A man has come to see a psychic. She tells him he has a gift. He is sceptical at first, but week after week he returns to see her. Tessa Parr puts on a charming performance as the kooky psychic. Her red skirt puffs and flutters with every bounce of her step. She is eccentric, free spirited and unconventional in the way she misses social cues while talking to people. She draws circles in the air, pushes and pulls with her waving hands like a tai-chi master while she channels the spirits. Parr draws many chuckles from the audience with her performance as the zany psychic whose mind is half in another world.
A very entertaining play, with lots and lots of potential.
The performance of Gary Kitching as the man could be a bit more varied. Though his character goes through several emotional stages during the play - from sceptical and hesitant at first to becoming emotionally attached to the healer - Kitching’s vocal tones and facial expressions remain quite uniform across the play. A bit more precise directing would help make the interactions between the two characters more animated and engaging.

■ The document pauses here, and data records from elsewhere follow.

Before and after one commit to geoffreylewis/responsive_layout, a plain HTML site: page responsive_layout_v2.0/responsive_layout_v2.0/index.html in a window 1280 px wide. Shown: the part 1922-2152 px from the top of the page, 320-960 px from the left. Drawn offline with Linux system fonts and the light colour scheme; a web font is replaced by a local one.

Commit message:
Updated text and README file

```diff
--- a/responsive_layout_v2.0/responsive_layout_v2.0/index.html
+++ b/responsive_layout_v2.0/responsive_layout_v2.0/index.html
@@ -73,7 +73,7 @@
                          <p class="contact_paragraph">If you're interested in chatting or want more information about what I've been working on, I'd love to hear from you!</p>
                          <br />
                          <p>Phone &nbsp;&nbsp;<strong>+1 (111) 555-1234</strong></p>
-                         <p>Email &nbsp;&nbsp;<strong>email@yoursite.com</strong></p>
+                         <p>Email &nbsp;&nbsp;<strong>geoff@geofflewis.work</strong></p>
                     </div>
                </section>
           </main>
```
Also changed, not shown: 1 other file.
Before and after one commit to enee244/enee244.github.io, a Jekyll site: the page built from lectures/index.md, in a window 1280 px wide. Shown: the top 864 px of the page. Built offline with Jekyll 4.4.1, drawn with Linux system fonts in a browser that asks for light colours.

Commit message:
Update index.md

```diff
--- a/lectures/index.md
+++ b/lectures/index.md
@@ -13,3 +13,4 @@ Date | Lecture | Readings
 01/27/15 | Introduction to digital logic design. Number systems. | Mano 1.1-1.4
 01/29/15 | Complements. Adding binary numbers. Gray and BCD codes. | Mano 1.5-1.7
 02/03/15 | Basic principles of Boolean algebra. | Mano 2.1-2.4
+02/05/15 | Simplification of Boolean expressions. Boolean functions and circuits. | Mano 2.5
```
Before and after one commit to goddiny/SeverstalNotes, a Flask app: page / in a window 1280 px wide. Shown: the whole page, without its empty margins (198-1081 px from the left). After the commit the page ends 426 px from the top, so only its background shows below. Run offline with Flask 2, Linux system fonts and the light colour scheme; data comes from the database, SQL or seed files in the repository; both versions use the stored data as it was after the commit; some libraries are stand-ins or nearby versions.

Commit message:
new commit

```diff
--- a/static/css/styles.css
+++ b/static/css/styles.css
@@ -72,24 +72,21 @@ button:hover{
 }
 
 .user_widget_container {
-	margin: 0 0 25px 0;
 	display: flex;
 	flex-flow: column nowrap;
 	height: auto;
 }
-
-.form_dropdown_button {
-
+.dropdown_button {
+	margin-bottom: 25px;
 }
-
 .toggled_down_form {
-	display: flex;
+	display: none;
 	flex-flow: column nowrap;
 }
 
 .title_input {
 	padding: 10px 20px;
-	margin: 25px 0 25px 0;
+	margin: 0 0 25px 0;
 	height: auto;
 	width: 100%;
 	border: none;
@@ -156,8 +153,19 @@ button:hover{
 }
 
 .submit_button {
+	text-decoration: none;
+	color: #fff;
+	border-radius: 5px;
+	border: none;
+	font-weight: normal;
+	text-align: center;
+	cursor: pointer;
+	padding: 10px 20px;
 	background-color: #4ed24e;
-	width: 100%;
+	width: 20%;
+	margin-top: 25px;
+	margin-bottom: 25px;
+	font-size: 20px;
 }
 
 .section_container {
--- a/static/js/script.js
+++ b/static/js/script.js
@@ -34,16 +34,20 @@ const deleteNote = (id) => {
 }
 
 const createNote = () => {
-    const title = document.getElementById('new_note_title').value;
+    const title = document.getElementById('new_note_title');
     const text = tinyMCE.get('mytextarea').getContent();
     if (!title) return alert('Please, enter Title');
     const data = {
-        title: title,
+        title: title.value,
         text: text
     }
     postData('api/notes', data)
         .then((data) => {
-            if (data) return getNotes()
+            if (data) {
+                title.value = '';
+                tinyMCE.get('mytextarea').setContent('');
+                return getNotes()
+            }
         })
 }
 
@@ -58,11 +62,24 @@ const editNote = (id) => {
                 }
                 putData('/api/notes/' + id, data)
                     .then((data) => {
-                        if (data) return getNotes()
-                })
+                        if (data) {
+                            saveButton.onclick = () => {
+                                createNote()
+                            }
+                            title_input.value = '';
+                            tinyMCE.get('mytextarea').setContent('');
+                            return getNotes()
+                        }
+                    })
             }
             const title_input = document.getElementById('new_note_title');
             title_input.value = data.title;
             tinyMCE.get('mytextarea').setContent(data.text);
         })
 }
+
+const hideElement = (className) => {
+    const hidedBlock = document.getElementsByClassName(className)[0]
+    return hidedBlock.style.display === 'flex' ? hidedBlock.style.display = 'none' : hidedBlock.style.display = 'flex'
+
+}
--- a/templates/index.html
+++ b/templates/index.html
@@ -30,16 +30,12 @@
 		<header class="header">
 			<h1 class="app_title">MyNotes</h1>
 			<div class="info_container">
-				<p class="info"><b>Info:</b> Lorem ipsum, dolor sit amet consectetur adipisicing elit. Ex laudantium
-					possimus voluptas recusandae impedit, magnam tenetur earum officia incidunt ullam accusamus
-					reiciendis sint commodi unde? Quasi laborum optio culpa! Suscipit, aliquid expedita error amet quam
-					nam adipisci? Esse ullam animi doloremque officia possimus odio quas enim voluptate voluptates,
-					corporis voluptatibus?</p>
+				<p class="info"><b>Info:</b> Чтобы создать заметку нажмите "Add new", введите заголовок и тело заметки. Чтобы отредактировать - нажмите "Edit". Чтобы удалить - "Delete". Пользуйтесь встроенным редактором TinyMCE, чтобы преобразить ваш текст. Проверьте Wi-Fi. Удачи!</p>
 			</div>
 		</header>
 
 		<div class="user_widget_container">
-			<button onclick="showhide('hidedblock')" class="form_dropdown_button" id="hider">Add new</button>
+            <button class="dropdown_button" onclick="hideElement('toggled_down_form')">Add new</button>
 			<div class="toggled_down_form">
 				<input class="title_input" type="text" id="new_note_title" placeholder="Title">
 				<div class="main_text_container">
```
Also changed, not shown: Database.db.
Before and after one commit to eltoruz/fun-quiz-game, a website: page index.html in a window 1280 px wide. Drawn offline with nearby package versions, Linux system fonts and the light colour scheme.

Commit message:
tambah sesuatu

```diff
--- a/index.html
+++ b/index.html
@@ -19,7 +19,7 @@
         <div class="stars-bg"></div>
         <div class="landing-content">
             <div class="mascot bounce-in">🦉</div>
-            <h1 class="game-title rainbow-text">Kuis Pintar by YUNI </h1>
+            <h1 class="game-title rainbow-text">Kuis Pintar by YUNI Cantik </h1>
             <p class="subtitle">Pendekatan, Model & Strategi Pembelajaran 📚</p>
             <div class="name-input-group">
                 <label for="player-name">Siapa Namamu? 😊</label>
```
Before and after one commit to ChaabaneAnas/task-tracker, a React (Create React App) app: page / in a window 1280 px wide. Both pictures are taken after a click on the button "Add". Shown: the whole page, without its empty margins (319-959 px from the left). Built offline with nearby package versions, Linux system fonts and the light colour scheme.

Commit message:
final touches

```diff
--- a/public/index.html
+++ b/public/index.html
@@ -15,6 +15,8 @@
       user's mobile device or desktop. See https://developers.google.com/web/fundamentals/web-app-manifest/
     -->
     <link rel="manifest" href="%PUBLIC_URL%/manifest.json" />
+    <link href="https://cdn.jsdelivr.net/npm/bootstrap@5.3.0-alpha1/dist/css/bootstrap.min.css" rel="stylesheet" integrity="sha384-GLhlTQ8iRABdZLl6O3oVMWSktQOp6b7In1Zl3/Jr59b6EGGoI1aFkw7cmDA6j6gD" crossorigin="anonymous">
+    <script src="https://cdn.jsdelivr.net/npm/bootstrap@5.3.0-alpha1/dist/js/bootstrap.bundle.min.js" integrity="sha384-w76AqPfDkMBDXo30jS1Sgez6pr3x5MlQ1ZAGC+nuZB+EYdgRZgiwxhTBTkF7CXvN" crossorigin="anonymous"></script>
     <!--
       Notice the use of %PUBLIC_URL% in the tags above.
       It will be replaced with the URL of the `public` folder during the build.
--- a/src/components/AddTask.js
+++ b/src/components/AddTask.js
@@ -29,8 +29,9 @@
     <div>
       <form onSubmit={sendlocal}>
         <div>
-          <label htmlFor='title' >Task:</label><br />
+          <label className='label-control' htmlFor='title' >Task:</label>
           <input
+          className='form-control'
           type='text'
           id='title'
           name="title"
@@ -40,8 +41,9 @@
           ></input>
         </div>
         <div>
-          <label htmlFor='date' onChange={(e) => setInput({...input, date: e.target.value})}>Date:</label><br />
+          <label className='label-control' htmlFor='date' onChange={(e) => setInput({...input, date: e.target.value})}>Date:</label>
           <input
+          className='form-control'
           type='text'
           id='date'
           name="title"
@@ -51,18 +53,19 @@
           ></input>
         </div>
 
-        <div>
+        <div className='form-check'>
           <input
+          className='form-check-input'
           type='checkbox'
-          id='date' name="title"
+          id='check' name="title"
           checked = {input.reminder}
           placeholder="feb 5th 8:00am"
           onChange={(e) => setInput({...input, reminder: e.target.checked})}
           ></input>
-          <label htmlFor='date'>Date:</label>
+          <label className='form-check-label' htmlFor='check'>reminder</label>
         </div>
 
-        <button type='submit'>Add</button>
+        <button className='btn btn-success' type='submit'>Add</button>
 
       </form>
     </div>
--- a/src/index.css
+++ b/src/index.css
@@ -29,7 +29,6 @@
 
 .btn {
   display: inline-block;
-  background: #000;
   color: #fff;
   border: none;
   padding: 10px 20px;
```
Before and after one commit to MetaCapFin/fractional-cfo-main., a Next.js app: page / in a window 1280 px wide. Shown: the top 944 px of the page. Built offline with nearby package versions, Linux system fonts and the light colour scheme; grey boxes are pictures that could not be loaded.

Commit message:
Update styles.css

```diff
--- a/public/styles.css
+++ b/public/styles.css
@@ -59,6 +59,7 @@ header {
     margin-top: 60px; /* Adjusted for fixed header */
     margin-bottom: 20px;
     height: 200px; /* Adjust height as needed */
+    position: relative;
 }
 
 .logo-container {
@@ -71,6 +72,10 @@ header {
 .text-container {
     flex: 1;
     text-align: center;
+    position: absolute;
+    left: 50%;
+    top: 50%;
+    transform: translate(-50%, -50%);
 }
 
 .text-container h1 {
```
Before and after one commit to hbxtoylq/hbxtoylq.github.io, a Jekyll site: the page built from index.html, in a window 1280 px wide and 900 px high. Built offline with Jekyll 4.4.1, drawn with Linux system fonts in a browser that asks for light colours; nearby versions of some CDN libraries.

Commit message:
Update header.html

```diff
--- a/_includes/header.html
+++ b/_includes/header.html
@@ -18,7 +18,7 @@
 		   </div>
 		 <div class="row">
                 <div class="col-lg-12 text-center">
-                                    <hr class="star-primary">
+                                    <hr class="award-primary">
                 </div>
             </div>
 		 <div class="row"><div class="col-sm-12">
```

The dialogue consists mostly of what one expects from a story about a psychic reader. There have been many documentaries and YouTube clips about cold-reading techniques, so parts of how the script develops feel foreseeable at times, but there are promising threads dispersed throughout the play. The sections about how the woman came to be a psychic and what her relationship with her grandmother was like could be pushed further into very interesting places. The play begins to explore the implications of what a child’s life might become if she is noticed to have a gift and pushed into a career she doesn’t choose. The writer (Gary Kitching) might develop these ideas further, especially since the man’s choices in the latter part of the play provide an interesting contrast to the psychic’s approach to her profession; it’s a very entertaining play, with lots and lots of potential.